INEFFECTIVE road safety measures found in the 55-kilometre Dhaka–Mawa–Bhanga four-lane stretch of the highway, set to be inaugurated in March, point to either apathy or lack of efficiency of the implementing agencies. The Accident Research Institute has found the lane divider of the stretch of the highway, believed to become one of the busiest highways once it is opened, ‘faulty’ with features that can cause accidents. The Accident Research Institute carried out the investigation after a fatal accident that took place at Sholghar of Sreenagar in Munshiganj on November 22, 2019 and left nine dead. The gap between the safety barrier and the divider is found to be way more than usual. While the barrier edge and the lane divider should be parallel to enable the barrier to absorb the highest amount of shock, the investigation finds that the barrier has been set up about 10 inches inside the divider on locations feared to be causing accidents and there are no road signs, markings and speed limits on the highway up to Hashara in Munshiganj.

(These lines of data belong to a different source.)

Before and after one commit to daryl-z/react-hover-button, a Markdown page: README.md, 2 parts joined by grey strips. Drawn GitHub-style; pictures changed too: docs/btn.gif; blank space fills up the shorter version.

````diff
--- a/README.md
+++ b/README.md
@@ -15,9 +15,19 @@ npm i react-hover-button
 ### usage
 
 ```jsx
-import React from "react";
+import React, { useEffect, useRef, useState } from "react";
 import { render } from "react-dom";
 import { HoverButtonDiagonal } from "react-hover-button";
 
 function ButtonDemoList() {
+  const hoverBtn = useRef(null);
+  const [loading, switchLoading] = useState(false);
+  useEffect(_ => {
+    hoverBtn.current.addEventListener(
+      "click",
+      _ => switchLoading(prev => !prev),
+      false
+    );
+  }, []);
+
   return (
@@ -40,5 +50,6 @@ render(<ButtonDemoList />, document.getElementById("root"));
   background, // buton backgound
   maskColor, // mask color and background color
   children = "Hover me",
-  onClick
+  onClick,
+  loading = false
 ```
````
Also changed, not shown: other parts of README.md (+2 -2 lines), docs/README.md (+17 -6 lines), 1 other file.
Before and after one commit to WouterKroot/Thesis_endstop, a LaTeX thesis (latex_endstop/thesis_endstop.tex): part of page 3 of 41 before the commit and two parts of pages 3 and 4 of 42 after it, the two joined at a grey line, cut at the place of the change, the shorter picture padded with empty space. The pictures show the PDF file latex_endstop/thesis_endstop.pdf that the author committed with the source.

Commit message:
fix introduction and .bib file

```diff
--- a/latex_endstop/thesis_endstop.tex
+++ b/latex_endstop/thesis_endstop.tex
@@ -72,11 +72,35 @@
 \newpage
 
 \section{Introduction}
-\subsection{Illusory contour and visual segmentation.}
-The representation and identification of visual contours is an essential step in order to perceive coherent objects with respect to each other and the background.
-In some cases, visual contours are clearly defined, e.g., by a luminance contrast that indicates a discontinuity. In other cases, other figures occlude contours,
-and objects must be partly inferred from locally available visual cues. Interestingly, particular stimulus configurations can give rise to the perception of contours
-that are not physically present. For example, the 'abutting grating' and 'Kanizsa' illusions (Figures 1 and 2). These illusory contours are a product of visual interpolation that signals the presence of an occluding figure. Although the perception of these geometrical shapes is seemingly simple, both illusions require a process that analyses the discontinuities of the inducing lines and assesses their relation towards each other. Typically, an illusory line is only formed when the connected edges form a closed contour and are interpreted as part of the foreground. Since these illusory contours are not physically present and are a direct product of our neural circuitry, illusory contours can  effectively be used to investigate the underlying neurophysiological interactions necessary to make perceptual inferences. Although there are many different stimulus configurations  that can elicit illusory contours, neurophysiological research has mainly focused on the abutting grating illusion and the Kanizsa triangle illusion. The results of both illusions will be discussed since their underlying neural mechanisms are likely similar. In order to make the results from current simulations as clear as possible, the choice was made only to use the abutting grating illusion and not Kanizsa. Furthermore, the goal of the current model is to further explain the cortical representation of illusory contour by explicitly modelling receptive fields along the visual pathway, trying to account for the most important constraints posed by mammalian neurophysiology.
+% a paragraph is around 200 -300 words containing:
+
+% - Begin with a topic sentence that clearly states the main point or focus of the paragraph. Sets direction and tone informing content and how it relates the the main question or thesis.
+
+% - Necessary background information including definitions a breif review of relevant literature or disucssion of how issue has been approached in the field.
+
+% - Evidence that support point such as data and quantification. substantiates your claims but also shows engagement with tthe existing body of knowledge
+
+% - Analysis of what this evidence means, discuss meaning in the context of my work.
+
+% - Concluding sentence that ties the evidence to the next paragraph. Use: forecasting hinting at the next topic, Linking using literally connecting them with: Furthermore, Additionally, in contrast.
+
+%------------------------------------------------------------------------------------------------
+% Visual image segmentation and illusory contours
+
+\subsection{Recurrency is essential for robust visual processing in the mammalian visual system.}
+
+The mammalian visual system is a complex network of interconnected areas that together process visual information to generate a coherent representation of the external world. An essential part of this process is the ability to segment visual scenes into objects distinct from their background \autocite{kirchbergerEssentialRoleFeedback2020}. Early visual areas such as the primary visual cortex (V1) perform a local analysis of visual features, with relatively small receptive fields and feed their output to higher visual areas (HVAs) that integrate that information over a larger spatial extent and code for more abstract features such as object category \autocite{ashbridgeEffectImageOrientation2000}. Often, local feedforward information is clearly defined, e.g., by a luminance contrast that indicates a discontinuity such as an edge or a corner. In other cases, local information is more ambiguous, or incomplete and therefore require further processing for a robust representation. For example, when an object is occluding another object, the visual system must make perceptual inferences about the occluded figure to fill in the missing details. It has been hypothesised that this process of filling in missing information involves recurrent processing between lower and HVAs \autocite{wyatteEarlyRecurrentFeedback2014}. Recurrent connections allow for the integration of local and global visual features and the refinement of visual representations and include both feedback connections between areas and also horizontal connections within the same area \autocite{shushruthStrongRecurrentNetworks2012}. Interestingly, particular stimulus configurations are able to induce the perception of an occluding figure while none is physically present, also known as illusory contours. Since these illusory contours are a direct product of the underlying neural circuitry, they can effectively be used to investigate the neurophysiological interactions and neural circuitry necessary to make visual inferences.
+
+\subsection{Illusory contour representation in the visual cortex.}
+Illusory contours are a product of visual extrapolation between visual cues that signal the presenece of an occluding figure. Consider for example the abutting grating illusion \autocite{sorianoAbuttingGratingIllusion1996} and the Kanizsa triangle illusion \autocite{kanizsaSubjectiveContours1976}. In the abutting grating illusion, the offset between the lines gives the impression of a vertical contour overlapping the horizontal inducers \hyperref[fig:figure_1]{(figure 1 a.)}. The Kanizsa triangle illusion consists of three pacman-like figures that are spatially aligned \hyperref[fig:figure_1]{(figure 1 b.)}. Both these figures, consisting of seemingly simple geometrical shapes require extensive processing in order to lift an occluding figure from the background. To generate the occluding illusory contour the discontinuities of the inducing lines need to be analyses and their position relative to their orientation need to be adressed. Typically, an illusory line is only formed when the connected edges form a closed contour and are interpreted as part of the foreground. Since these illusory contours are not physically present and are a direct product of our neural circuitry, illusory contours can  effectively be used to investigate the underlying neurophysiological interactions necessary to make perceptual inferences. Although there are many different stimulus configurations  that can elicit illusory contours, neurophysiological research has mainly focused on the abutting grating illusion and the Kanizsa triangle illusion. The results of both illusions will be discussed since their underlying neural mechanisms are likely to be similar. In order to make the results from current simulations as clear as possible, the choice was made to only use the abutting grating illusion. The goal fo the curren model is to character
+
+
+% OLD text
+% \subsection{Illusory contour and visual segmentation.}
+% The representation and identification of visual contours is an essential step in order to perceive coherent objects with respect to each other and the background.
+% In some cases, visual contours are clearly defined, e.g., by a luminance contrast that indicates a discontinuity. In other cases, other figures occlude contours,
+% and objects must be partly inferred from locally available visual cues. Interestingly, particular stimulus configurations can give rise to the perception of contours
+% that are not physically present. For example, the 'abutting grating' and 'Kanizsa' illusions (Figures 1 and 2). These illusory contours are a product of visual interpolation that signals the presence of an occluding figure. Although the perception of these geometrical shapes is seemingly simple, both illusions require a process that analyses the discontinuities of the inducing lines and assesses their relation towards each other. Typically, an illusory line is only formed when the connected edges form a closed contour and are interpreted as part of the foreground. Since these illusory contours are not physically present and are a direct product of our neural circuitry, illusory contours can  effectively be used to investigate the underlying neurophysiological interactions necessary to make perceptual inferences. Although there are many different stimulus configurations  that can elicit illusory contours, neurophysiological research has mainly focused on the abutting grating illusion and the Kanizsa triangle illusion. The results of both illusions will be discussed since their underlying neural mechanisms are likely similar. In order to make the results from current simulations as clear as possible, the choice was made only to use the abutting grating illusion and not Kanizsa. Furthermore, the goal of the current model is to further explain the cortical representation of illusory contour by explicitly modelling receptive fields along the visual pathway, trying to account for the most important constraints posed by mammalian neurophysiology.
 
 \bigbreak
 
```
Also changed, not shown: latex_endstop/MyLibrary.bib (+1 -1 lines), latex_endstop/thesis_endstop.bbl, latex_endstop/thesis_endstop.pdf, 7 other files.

Such faults may add to accident risks and take a heavy toll.
The gap is found, as New Age reported on Tuesday, to be about 20 inches along the Hashara filing station and about 15 inches along the Ekuria stretch in Dakshin Keraniganj. While road signs, markings and speed-limit marks are not adequate, non-motorised and slow-moving vehicles run along the stretch, not using service roads. All these point to a chaotic scene on a highway stretch that is to become a high-speed, busy road. The Roads and Highways Department, one of the two implementing agencies, seeking to say that it would conduct an audit of the highway before its inauguration and would act accordingly does not sound convincing as there is little time left before the inauguration and motorised, non-motorised and slow-moving vehicles have already started using the stretch in breach of the character of a high-speed highway. The authorities concerned should not ignore engineering and design flaws and the lack of effective safety measures that contribute to road accidents, which leave 14 people dead on an average every day in Bangladesh.
The authorities concerned must, therefore, immediately conduct an inspection and correct the flaws in the road lane dividers of the highway before further unwarranted incidents take place. Engineering or design flaws in other roads, flyovers and bridges, some of which have made the headlines in the past, must also be attended to seriously and immediately.
Want stories like this in your inbox?
Sign up to exclusive daily email
More Stories from Editorial